** This week in Tech Battles with Discrimination: Dozens of tech executives and leaders signed a statement asking all states to protect the rights of gay and transgender citizens. Signees include Max Levchin (Affirm), Jeremy Stoppelman (Yelp), Marc Benioff (Salesforce), Dick Costolo (Twitter) and John Donahoe (EBay).

I’m working on a column about this that will publish later in the day, but the upshot is that one reason tech is coming out so strong on this issue is because sexual preference is one of the few ways in which the tech industry is relatively diverse and has embraced diversity. When it comes to race, ethnicity and gender, the industry is pretty homogeneous; there’s little impetus to stand up for the rights of people in those groups.

Liz Gannes at Re/code has a different take on this glaring double standard. She very smartly points out that it’s easier for tech execs “to speak out when it comes to some bigots in flyover country who passed an actual law. And it’s harder to come up with solutions for your own institutional problem.”

Weekend Reads

Barcade has been big in Brooklyn for years, and now a beer and arcade craze is sweeping the country. (Bloomberg)

The PayPal Mafia has emerged as one of the hottest groups of investors and entrepreneurs in Silicon Valley. (the New York Times)

Tech ruined April Fools' Day. “April 2 regrets are, at this point, almost as common as April 1 fools.” (the Atlantic)

Technology and the future of loneliness. (the Guardian)

Ventureland

Airbnb now operates in Cuba. (the Wall Street Journal)

Meerkat was the hottest two weeks ago and now, $14 million in venture funding later, its popularity in the app store has plummeted. (the Verge)

Uber is investigating a driver who may have tried to break into the home of a woman he had just dropped off at the airport. (Ars Technica)

Companies

Apple wants the TV networks to take care of the cost and logistics of the streaming infrastructure for a Web video service. (Re/code) Chinese mobile phone buyers aren’t very excited about the company’s trade-in program. (ZD Net)

Amazon executives brought their own lanyards to a conference so they wouldn’t have to wear lanyards with their competitor Jet’s logo. (Bloomberg)

Facebook just debuted a competitor to Snapchat’s Our Stories feature. (TechCrunch)

Google is under pressure from the European Commission, the European Union’s top antitrust body, which has sought permission to publish information from online commerce and travel companies that have complained about the company. (the Wall Street Journal) Here’s a primer on the EU’s case against the company.

Security Watch

The U.S. can use economic sanctions against cyber-attackers per an executive order that U.S. President Barack Obama signed Wednesday.

Media Files

Sling TV will offer HBO content for $15 a month, making Apple’s exclusive deal with HBO a little less exclusive. (Bloomberg)

News and Notes

UBS is opening a research lab to figure out how banks can use the blockchain. (the Wall Street Journal)
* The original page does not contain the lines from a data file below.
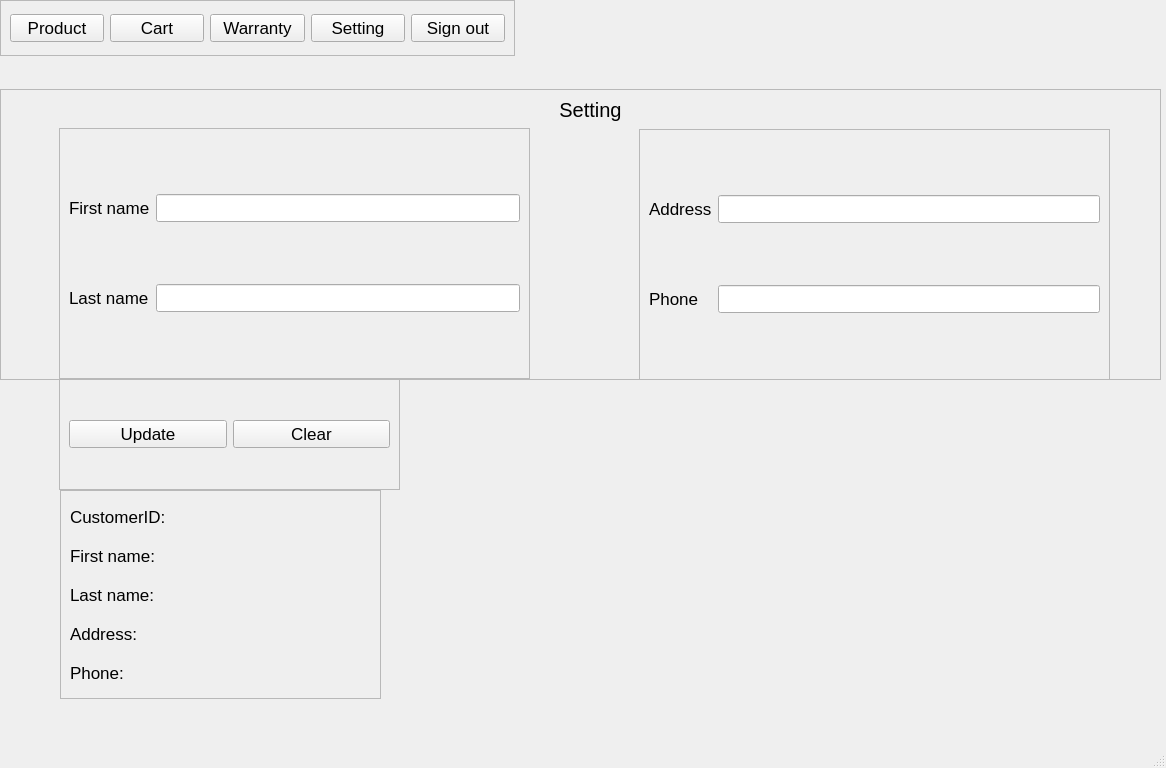
Qt form src/View/VIewUI/SettingUser.ui (Hai1205/ComputerStore-Python-) before a commit.
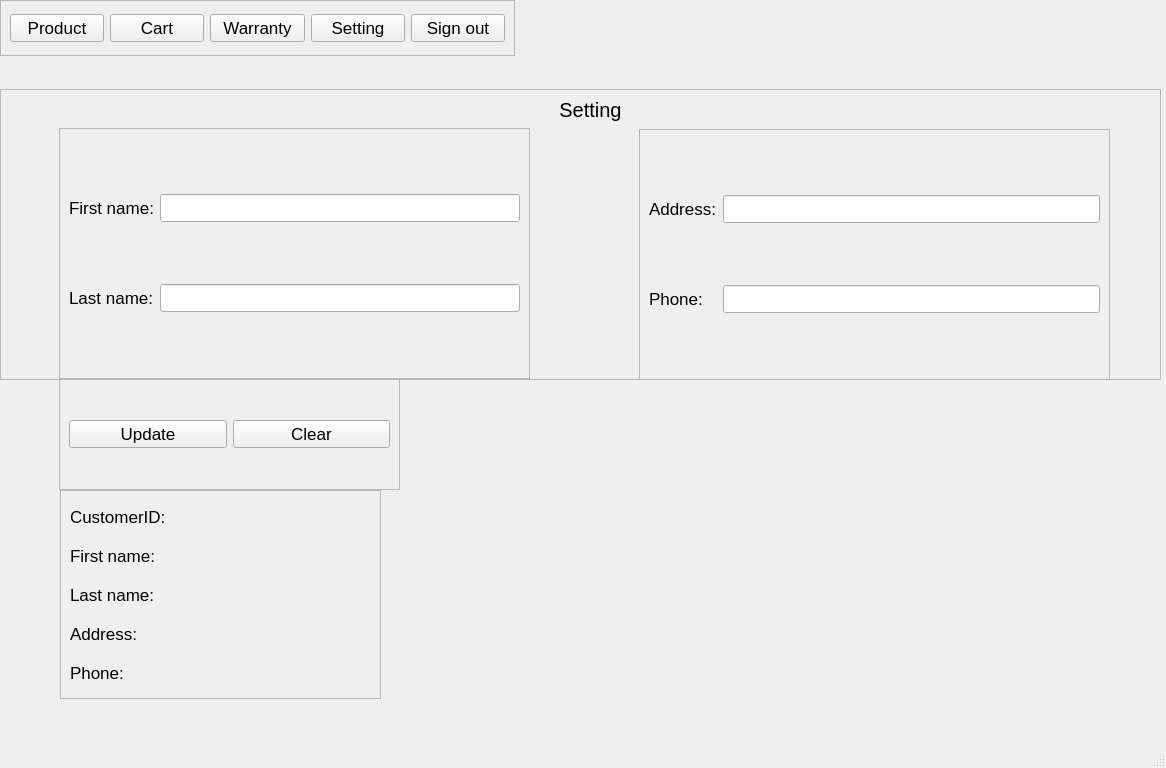
The same form after that commit.

What changed in the file:
```diff
--- a/src/View/VIewUI/SettingUser.ui
+++ b/src/View/VIewUI/SettingUser.ui
@@ -141,14 +141,14 @@
       <item row="0" column="0">
        <widget class="QLabel" name="label_2">
         <property name="text">
-         <string>First name</string>
+         <string>First name:</string>
         </property>
        </widget>
       </item>
       <item row="1" column="0">
        <widget class="QLabel" name="label_3">
         <property name="text">
-         <string>Last name</string>
+         <string>Last name:</string>
         </property>
        </widget>
       </item>
@@ -179,7 +179,7 @@
       <item row="0" column="0">
        <widget class="QLabel" name="label_5">
         <property name="text">
-         <string>Address</string>
+         <string>Address:</string>
         </property>
        </widget>
       </item>
@@ -189,7 +189,7 @@
       <item row="1" column="0">
        <widget class="QLabel" name="label_6">
         <property name="text">
-         <string>Phone</string>
+         <string>Phone:</string>
         </property>
        </widget>
       </item>
```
This column does not necessarily reflect the opinion of Bloomberg View's editorial board or Bloomberg LP, its owners and investors.

To contact the editor on this story:
Maria Lamagna at mlamagna@bloomberg.net